-- Information given --
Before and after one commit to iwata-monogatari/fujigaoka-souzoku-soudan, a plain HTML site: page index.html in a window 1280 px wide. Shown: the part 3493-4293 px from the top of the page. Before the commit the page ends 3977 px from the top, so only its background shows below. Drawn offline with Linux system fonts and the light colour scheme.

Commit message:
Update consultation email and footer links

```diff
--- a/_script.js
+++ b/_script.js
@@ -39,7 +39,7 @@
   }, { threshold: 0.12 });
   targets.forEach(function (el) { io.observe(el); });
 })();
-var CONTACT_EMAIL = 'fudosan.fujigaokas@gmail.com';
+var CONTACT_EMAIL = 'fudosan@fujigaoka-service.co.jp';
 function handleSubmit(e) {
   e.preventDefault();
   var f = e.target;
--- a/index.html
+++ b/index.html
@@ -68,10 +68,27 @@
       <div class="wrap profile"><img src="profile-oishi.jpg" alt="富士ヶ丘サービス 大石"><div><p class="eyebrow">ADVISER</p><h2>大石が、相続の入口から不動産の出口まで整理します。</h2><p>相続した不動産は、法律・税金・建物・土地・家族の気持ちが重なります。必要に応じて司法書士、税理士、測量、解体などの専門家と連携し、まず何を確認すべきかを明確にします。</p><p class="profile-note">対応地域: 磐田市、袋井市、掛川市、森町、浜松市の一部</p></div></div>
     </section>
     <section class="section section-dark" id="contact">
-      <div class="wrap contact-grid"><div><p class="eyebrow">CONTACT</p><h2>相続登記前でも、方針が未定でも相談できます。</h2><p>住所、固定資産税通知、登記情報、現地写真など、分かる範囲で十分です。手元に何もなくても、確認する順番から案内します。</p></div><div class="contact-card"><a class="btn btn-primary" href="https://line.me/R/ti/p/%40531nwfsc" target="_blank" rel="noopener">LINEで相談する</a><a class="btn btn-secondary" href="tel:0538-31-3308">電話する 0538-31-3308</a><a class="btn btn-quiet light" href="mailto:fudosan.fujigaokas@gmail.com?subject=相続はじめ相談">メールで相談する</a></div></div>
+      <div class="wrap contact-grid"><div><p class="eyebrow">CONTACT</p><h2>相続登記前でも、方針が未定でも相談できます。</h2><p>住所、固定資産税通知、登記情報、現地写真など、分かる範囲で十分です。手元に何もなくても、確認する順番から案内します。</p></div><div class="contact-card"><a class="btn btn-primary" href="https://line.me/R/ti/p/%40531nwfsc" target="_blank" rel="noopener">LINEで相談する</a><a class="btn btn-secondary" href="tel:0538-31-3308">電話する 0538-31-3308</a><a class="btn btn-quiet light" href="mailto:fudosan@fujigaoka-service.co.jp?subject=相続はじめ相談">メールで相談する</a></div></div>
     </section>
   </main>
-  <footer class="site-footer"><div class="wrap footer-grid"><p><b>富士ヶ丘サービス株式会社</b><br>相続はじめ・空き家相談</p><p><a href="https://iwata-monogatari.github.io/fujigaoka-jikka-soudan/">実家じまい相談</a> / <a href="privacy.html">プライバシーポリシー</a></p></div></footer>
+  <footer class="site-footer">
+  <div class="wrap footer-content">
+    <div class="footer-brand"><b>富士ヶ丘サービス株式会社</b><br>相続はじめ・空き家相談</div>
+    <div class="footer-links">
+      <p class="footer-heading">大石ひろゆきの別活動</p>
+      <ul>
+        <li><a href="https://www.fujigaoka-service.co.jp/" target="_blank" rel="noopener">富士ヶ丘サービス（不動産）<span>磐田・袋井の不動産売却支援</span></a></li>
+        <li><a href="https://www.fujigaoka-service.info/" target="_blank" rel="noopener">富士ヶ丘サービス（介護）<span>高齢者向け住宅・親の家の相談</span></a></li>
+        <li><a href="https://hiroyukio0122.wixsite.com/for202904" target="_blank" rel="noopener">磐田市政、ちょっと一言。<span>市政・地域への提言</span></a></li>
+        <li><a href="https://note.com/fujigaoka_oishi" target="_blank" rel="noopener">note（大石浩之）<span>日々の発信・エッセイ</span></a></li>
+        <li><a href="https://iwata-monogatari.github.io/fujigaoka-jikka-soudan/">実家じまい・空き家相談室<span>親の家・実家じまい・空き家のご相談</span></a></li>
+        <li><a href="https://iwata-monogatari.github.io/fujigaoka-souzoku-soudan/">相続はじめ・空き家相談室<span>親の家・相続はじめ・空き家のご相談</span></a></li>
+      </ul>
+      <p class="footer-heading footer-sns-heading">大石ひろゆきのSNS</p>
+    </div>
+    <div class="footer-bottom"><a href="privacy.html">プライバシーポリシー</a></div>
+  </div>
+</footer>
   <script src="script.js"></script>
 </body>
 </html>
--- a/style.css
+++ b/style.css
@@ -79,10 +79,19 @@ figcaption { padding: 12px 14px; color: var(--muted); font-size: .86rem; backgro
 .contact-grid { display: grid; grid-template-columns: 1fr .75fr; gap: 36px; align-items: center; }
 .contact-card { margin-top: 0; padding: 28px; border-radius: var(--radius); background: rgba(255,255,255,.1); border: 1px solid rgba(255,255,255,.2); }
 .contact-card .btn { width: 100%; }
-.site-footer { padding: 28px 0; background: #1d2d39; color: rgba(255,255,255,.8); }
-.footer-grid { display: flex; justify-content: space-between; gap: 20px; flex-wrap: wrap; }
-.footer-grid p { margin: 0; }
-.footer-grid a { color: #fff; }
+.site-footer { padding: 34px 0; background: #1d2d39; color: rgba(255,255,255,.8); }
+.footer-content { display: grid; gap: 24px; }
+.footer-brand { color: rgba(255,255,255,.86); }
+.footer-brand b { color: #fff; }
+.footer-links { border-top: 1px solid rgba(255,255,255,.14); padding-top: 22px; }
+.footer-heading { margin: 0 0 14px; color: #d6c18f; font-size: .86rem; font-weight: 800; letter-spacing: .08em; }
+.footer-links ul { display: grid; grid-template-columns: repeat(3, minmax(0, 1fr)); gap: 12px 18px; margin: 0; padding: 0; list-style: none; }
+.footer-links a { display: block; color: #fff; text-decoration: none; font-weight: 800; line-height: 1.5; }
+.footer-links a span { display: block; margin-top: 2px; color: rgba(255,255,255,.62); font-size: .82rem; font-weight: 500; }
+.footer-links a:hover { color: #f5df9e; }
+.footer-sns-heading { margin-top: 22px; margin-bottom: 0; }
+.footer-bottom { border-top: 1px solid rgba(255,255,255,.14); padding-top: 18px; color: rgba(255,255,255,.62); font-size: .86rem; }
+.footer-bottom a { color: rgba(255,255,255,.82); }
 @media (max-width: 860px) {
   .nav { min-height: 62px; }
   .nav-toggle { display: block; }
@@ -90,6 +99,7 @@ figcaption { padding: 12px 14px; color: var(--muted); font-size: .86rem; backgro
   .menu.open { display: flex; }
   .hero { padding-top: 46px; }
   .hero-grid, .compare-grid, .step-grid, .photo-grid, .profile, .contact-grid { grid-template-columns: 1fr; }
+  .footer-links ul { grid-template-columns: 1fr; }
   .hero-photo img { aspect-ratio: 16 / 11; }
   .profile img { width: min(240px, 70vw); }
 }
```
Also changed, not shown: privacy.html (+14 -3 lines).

==

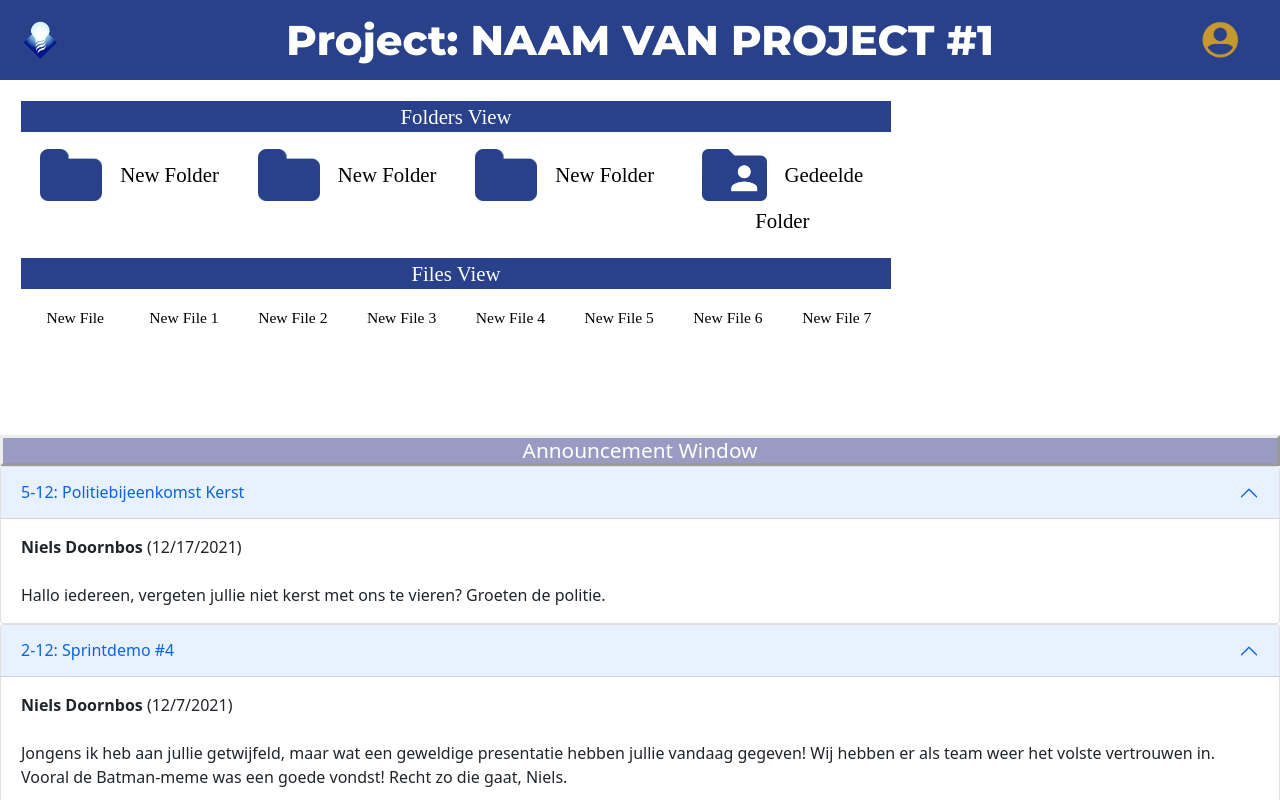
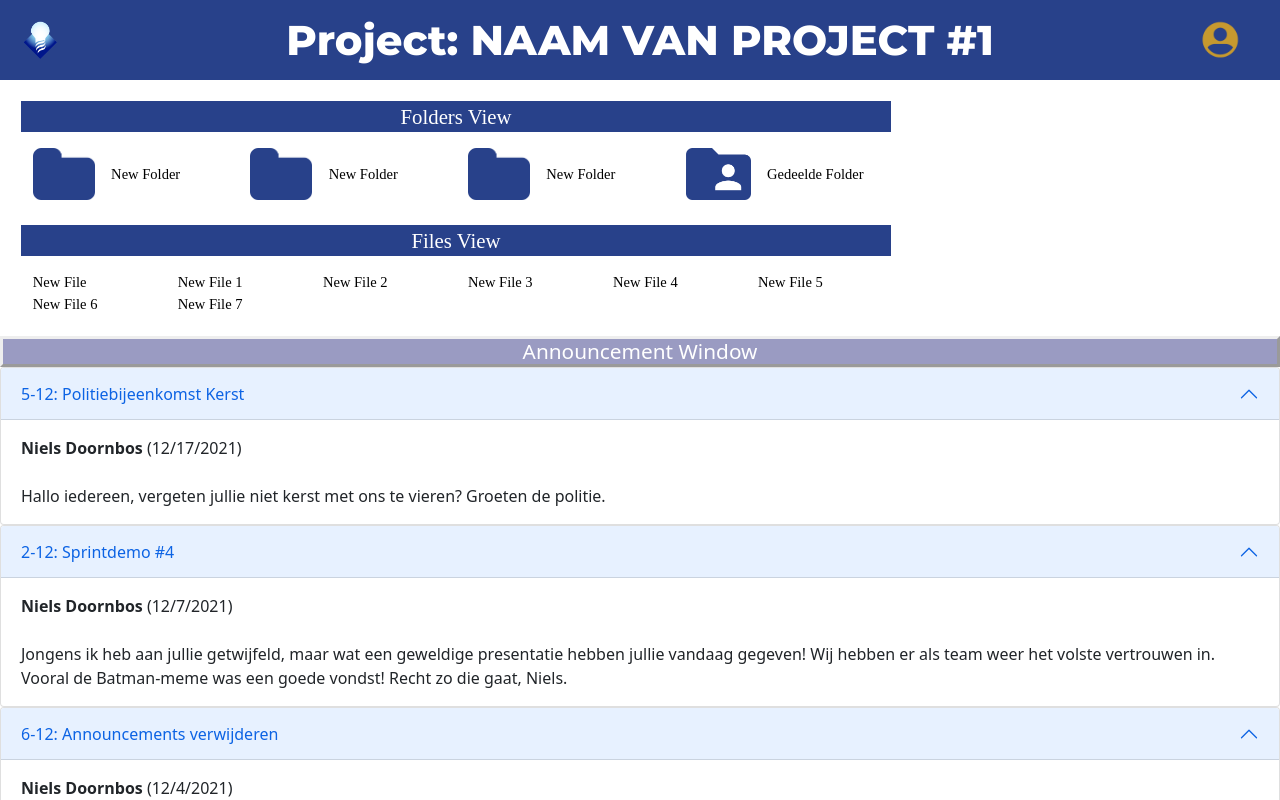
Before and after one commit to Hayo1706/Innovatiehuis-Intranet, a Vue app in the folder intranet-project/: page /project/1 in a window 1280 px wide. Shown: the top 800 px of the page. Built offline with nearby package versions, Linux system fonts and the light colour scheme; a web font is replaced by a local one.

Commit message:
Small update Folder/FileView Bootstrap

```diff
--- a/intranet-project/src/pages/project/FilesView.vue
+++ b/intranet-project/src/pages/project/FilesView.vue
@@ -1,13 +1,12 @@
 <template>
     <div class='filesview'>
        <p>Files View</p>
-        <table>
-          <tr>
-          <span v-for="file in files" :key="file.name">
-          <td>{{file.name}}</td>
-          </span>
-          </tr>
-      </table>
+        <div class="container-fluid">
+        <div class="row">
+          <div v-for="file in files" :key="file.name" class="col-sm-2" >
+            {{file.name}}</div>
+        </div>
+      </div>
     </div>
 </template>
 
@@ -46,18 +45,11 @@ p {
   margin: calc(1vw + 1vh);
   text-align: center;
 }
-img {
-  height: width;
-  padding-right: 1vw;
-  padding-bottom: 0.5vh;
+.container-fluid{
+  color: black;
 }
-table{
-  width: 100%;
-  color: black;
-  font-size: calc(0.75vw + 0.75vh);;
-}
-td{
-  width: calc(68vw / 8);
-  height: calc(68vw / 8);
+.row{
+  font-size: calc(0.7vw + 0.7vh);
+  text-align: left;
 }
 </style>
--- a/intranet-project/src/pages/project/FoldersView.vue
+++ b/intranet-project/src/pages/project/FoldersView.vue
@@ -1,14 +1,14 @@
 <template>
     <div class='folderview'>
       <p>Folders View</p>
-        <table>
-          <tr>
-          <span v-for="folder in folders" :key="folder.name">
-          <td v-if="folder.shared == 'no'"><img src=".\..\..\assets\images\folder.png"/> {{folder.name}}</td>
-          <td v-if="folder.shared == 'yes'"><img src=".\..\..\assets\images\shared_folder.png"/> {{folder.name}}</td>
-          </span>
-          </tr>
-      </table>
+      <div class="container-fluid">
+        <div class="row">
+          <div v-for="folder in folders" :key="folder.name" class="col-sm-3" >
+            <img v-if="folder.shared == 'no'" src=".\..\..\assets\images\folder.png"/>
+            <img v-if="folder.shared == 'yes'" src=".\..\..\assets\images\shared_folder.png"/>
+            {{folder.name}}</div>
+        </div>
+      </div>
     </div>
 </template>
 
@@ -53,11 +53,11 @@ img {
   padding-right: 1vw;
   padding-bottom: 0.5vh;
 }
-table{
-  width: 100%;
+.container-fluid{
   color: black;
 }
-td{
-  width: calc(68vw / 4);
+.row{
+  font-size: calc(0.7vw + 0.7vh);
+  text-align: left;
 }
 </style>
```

-- Required work --
All lines of the records above that carry the word "style" should be listed.

-- Response for this exercise --
--- a/style.css
+++ b/style.css
+.footer-links ul { display: grid; grid-template-columns: repeat(3, minmax(0, 1fr)); gap: 12px 18px; margin: 0; padding: 0; list-style: none; }
 </style>
 </style>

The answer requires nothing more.